Late one night after his wife and kids were asleep, Scott Aiges started strumming Tom Petty’s “Refugee” on guitar, but with a reggae lilt. A light bulb went off: Wouldn’t it be great for a band to only play reggae versions of Tom Petty songs?
No, he quickly realized, it wouldn’t be great.
But a band that only played reggae versions of the most cliché New Wave hits from the 1980s — now that was a good idea.
Thus was born Jamaican Me Breakfast Club, Aiges’ “pop rock steady” cover band.
Jamaican Me Breakfast Club recently released its self-titled debut CD. It opens with A Flock of Seagulls’ “I Ran,” then recasts the Human League’s “Don’t You Want Me,” Modern English’s “I Melt With You,” a-ha’s “Take On Me,” the Cars’ “Just What I Needed,” Soft Cell’s “Tainted Love” and Devo’s “Whip It,” among others.
Duran Duran’s “Rio” segues into the opening guitar lick of Tommy Tutone’s “867-5309/Jenny”; that lick soon downshifts from the original tempo to a far slower, reggae tempo.
Occasional cheesiness aside, they’re “quite decent songs,” Aiges said. “And good songs can translate to any style.”
Jamaican Me Breakfast Club will showcase songs from the CD, plus other Rasta-fied ‘80s hits, during an 8 p.m. set Thursday at One Eyed Jacks, ahead of the venue’s weekly ‘80s dance party. Admission is $10.

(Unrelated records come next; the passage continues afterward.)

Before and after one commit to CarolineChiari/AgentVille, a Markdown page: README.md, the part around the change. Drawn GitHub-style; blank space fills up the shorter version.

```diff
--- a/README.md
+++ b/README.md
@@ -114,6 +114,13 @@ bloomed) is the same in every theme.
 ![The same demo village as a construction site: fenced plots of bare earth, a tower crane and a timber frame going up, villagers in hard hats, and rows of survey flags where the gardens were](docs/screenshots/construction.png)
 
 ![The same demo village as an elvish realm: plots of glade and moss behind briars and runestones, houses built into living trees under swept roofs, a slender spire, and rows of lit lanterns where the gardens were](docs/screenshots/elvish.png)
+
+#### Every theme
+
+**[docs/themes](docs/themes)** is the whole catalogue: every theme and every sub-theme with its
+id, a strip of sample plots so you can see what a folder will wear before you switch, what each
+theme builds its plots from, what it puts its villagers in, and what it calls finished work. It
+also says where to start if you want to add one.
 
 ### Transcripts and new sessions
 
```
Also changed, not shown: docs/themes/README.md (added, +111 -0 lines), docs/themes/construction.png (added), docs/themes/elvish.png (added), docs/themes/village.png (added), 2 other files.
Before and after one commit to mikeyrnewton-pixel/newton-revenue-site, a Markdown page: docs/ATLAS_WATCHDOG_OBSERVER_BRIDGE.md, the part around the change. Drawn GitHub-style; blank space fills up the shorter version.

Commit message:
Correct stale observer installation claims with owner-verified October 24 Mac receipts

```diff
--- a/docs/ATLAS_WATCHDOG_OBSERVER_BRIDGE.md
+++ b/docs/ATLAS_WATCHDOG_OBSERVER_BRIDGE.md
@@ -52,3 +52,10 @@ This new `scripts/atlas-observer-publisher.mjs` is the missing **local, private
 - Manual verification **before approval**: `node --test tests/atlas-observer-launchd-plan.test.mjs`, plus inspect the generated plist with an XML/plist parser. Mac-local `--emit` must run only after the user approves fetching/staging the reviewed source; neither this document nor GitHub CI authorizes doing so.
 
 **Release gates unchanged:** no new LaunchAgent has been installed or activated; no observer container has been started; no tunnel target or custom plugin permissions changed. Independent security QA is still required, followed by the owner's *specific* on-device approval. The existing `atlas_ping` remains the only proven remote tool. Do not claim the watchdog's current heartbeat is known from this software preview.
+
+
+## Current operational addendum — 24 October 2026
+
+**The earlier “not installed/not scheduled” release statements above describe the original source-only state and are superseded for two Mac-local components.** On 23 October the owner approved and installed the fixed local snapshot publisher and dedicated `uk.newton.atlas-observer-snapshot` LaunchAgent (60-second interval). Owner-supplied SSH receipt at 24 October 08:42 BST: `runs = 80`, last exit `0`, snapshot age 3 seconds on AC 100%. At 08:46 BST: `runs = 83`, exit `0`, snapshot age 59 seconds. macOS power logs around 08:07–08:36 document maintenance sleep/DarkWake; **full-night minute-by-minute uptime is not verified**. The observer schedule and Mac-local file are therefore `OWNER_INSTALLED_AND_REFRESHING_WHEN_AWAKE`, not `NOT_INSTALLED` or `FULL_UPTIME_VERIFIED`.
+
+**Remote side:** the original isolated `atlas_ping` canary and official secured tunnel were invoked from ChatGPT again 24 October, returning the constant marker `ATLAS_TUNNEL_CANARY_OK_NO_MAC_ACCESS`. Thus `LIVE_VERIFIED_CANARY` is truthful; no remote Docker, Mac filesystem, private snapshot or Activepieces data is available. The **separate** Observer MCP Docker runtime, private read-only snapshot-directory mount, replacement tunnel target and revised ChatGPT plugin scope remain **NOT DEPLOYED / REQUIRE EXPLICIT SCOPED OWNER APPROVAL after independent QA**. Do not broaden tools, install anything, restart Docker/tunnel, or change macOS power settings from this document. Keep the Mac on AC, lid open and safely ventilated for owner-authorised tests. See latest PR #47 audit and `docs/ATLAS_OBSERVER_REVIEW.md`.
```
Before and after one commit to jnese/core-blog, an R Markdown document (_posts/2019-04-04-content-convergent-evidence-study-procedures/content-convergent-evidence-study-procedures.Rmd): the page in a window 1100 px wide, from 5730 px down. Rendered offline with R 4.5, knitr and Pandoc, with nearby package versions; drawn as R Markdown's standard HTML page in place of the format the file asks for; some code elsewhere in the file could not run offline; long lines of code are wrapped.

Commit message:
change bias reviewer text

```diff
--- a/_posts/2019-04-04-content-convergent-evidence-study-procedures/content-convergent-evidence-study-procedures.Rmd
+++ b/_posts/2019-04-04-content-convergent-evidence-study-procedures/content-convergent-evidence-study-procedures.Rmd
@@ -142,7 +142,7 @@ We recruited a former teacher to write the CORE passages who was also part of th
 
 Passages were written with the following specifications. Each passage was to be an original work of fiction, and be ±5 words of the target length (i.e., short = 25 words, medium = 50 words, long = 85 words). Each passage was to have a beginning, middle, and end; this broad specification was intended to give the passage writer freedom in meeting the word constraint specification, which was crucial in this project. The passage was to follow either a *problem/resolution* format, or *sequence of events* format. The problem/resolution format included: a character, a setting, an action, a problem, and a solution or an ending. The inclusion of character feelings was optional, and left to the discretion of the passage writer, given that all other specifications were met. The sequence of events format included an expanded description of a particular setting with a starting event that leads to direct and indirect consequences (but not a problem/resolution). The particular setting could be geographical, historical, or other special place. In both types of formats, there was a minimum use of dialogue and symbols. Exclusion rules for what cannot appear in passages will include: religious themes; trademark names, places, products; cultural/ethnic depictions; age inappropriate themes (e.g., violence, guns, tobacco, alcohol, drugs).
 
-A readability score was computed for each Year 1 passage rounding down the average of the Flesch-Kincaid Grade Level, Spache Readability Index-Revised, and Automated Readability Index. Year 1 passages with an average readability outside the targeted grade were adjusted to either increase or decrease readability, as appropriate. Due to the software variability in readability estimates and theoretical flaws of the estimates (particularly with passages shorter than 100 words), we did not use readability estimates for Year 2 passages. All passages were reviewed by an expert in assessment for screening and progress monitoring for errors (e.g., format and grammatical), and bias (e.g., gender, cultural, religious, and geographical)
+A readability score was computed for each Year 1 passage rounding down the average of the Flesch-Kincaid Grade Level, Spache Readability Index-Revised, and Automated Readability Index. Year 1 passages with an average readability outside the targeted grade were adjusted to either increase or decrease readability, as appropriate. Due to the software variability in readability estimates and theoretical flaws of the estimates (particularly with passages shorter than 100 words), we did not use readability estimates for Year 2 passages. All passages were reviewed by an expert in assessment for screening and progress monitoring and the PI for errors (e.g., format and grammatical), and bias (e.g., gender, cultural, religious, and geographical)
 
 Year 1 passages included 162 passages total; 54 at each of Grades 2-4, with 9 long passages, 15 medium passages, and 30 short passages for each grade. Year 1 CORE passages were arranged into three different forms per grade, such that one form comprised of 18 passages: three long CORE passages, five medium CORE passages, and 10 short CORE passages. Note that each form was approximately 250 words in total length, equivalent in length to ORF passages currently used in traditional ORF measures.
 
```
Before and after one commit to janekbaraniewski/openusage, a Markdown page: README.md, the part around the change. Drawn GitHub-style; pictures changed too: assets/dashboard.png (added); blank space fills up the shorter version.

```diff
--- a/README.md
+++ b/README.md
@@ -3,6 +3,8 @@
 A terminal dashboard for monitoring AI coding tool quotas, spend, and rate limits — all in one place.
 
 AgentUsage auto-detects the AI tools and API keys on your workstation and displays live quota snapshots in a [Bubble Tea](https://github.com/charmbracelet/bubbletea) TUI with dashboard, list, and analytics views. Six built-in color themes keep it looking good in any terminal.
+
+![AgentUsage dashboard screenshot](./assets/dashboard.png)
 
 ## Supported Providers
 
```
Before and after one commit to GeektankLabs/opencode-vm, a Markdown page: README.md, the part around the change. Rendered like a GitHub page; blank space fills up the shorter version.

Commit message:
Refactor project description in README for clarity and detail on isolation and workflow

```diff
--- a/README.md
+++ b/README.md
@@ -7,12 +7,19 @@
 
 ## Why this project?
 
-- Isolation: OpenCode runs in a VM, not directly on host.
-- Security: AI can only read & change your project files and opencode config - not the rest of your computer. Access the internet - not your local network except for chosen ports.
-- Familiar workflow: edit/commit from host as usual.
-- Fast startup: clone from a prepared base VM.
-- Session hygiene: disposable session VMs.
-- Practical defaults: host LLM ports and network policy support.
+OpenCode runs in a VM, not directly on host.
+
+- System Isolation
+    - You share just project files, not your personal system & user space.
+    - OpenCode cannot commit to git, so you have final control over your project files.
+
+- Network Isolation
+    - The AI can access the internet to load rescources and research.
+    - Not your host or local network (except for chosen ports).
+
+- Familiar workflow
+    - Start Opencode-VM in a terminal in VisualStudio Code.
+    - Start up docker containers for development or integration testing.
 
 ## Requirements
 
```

Aiges played guitar with bands in college before realizing he wasn’t destined to make his living as a musician. But he still intersected with the music industry from multiple angles.
From 1989 to 1995, he served as The Times-Picayune’s first full-time music writer. He then managed several bands, including the Continental Drifters. From 2003 to 2005, he was the city of New Orleans’ director of music business development.
For the past 11 years, he’s worked for the New Orleans Jazz and Heritage Foundation, the nonprofit that owns Jazz Fest. His duties include producing the Crescent City Blues & Barbecue Festival, the Louisiana Cajun-Zydeco Festival and the Congo Square Rhythms Festival, as well as the foundation's free concert series.
For his 50th birthday, he bought himself a new guitar, an answer to a mid-life crisis that, he notes, “is cheaper than a Corvette.”
Noodling around on that guitar gave birth to the Jamaican Me Breakfast Club concept. Grafting the bass riff of Bob Marley’s “Natural Mystic” to the intro of “I Ran” “became the launch pad,” Aiges said. “That set the tone for everything.”
He spent a couple years assembling the band in fits and starts, building a roster around lead guitarist Steve Chyzyk. Aiges recruited veteran jazz saxophonist Derek Douget from the Jazz and Heritage Foundation staff. He’d known Rueben Williams for years as the manager of Samantha Fish, Tab Benoit, Mike Zito and other acts. But before his managerial career took off, Williams sang in a reggae band.
“He’s a great frontman,” Aiges said. “He’s a soulful singer, and he’s got the moves and the presence.”
The band’s sound improved immensely with the addition of female backing vocalists Chrishira Perrier, Kayla Jasmine and Tank & the Bangas’ Anjelika “Jelly” Joseph.
As the leader of a relatively new band, Aiges has learned new skills. Patience, for one. And tolerance, as everyone involved “has their own little quirks, myself included.”
Additionally, he’s discovered the “fine line between being persistent and a pain in the ass.”
He is the talent buyer who books bands for the Jazz and Heritage Foundation's festivals. As a bandleader, his role is reversed: He lobbies other talent buyers to book his band.
“I wouldn’t have the gumption to ask them to consider hiring us if we sucked,” he said. “I think I would be able to tell if we did. But the reaction we’re getting leads me to think we're not entirely terrible.”
The band made its debut at Gasa Gasa in summer 2016, a gig Aiges describes as a “catastrophe. But we still had lots of laughs.”
They quickly got better. That fall at Tipitina’s, they opened for another New Wave reggae band, Talking Dreads. (Aiges had originally considered that same name for his band, before settling on a mash-up of a Jamaican pun and “The Breakfast Club,” director John Hughes’ quintessential ‘80s movie.)
The improved Jamaican Me Breakfast Club opened for the Skatalites, a “real” reggae/ska band, at Tipitina’s, and scored a gig at this year's Bayou Boogaloo festival. They are nominated as best cover band for OffBeat Magazine’s upcoming Best of the Beat Awards, and their recordings are featured on Russian iTunes.
Not bad for a band initially launched as a lark. “Playing the Lusher (school) crawfish boil was the height of our ambition,” Aiges said. “But it kept getting more and more fun.”
Sometimes he “can’t believe that this is really happening. I’m grinning from ear to ear.”